- **WHAT YOU ARE ASKED TO DO**:
Could you repeat all of the entries exactly, leaving out any pictures?

- **PROVIDED ENTRIES**:
........
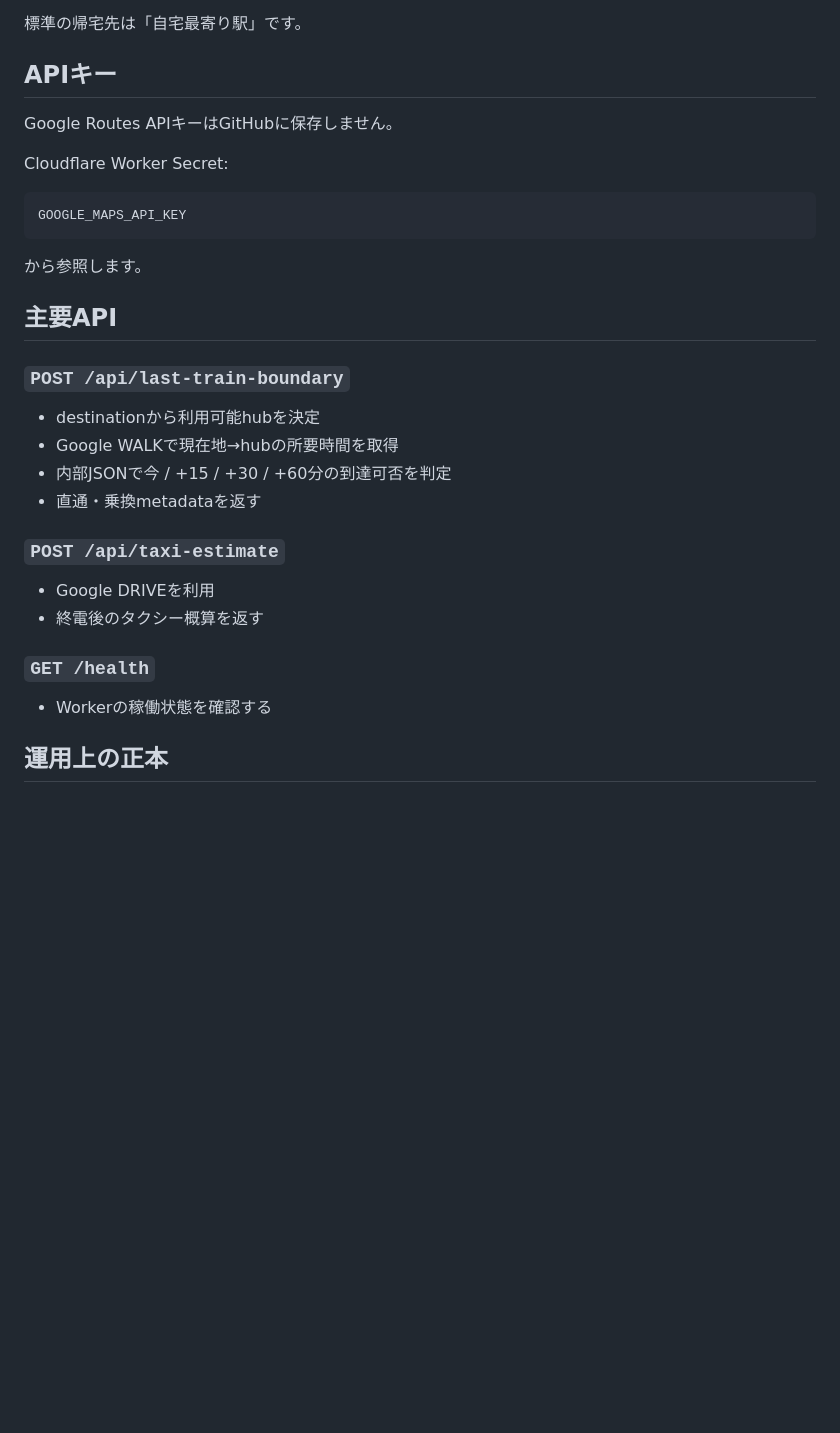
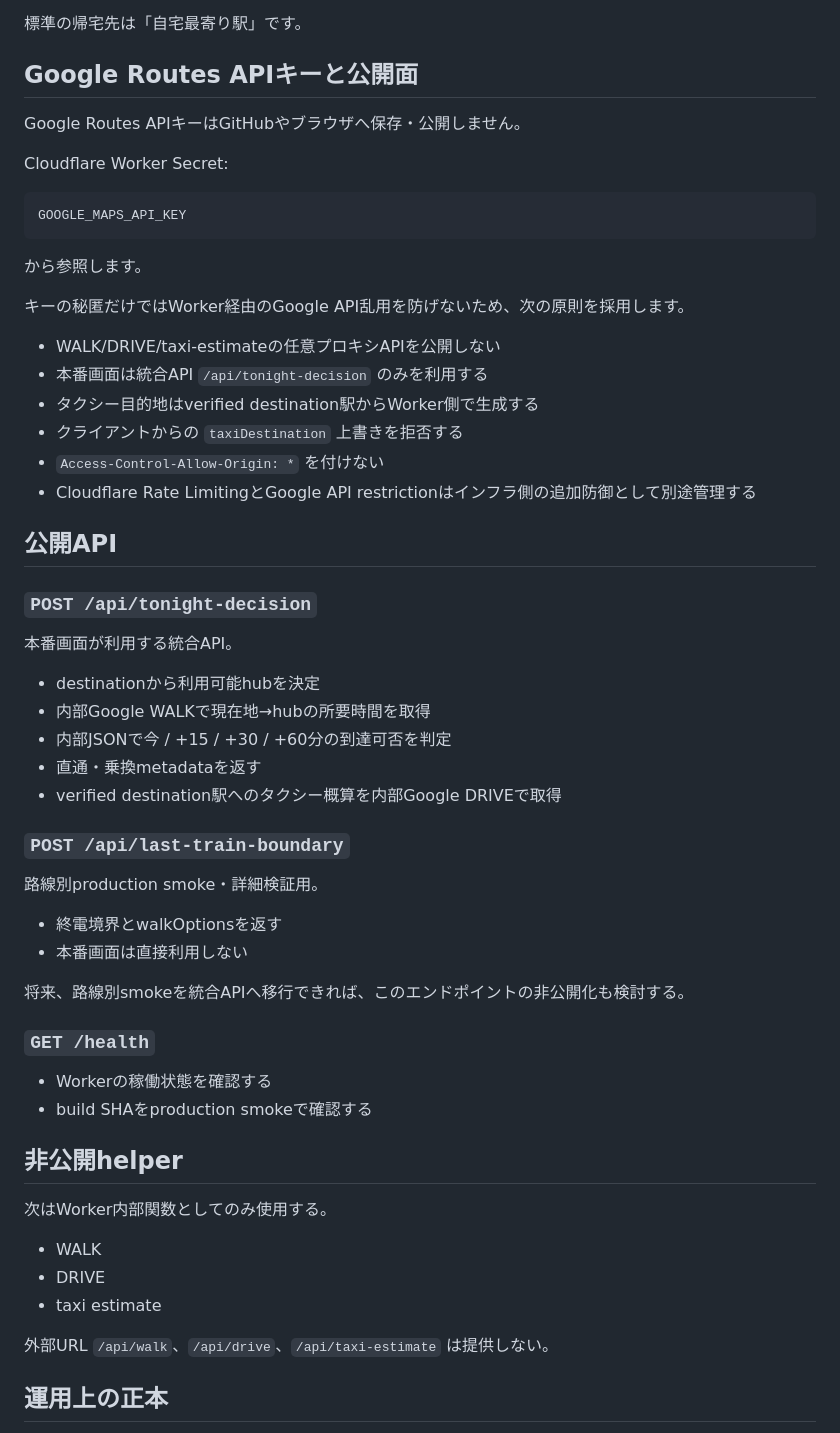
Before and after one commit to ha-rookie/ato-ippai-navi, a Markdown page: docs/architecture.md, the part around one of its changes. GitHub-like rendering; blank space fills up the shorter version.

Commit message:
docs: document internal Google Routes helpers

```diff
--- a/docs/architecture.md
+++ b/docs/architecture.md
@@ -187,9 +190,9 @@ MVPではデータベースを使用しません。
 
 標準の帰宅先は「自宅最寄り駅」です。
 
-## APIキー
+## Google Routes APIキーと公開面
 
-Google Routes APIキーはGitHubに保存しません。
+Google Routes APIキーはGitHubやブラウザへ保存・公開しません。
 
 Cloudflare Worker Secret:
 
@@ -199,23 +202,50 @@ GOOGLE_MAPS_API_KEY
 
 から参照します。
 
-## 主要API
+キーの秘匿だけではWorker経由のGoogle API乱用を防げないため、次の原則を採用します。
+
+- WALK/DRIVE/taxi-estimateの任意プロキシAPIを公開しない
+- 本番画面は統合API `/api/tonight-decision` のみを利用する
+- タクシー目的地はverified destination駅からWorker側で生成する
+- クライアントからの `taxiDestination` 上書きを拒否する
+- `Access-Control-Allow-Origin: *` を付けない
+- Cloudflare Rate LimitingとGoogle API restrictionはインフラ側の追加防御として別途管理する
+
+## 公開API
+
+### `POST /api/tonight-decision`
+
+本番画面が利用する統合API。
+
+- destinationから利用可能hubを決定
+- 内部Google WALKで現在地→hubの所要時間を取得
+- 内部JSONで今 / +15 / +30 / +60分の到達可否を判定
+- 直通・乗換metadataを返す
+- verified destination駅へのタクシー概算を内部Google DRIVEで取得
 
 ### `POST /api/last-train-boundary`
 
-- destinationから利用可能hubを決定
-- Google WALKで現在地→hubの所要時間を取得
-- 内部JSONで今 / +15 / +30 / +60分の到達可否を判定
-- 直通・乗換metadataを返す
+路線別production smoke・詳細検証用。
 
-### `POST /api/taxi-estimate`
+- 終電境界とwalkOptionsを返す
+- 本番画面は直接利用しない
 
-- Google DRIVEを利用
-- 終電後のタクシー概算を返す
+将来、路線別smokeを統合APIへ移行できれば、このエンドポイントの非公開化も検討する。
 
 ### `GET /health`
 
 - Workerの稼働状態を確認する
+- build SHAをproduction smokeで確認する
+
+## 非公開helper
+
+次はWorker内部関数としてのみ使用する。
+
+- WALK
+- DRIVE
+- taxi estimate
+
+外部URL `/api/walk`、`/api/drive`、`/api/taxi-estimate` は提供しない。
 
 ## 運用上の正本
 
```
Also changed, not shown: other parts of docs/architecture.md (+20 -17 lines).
........
- **RESPONSE AREA**:
Before and after one commit to ha-rookie/ato-ippai-navi, a Markdown page: docs/architecture.md, the part around one of its changes. GitHub-like rendering; blank space fills up the shorter version.

Commit message:
docs: document internal Google Routes helpers

```diff
--- a/docs/architecture.md
+++ b/docs/architecture.md
@@ -187,9 +190,9 @@ MVPではデータベースを使用しません。
 
 標準の帰宅先は「自宅最寄り駅」です。
 
-## APIキー
+## Google Routes APIキーと公開面
 
-Google Routes APIキーはGitHubに保存しません。
+Google Routes APIキーはGitHubやブラウザへ保存・公開しません。
 
 Cloudflare Worker Secret:
 
@@ -199,23 +202,50 @@ GOOGLE_MAPS_API_KEY
 
 から参照します。
 
-## 主要API
+キーの秘匿だけではWorker経由のGoogle API乱用を防げないため、次の原則を採用します。
+
+- WALK/DRIVE/taxi-estimateの任意プロキシAPIを公開しない
+- 本番画面は統合API `/api/tonight-decision` のみを利用する
+- タクシー目的地はverified destination駅からWorker側で生成する
+- クライアントからの `taxiDestination` 上書きを拒否する
+- `Access-Control-Allow-Origin: *` を付けない
+- Cloudflare Rate LimitingとGoogle API restrictionはインフラ側の追加防御として別途管理する
+
+## 公開API
+
+### `POST /api/tonight-decision`
+
+本番画面が利用する統合API。
+
+- destinationから利用可能hubを決定
+- 内部Google WALKで現在地→hubの所要時間を取得
+- 内部JSONで今 / +15 / +30 / +60分の到達可否を判定
+- 直通・乗換metadataを返す
+- verified destination駅へのタクシー概算を内部Google DRIVEで取得
 
 ### `POST /api/last-train-boundary`
 
-- destinationから利用可能hubを決定
-- Google WALKで現在地→hubの所要時間を取得
-- 内部JSONで今 / +15 / +30 / +60分の到達可否を判定
-- 直通・乗換metadataを返す
+路線別production smoke・詳細検証用。
 
-### `POST /api/taxi-estimate`
+- 終電境界とwalkOptionsを返す
+- 本番画面は直接利用しない
 
-- Google DRIVEを利用
-- 終電後のタクシー概算を返す
+将来、路線別smokeを統合APIへ移行できれば、このエンドポイントの非公開化も検討する。
 
 ### `GET /health`
 
 - Workerの稼働状態を確認する
+- build SHAをproduction smokeで確認する
+
+## 非公開helper
+
+次はWorker内部関数としてのみ使用する。
+
+- WALK
+- DRIVE
+- taxi estimate
+
+外部URL `/api/walk`、`/api/drive`、`/api/taxi-estimate` は提供しない。
 
 ## 運用上の正本
 
```
Also changed, not shown: other parts of docs/architecture.md (+20 -17 lines).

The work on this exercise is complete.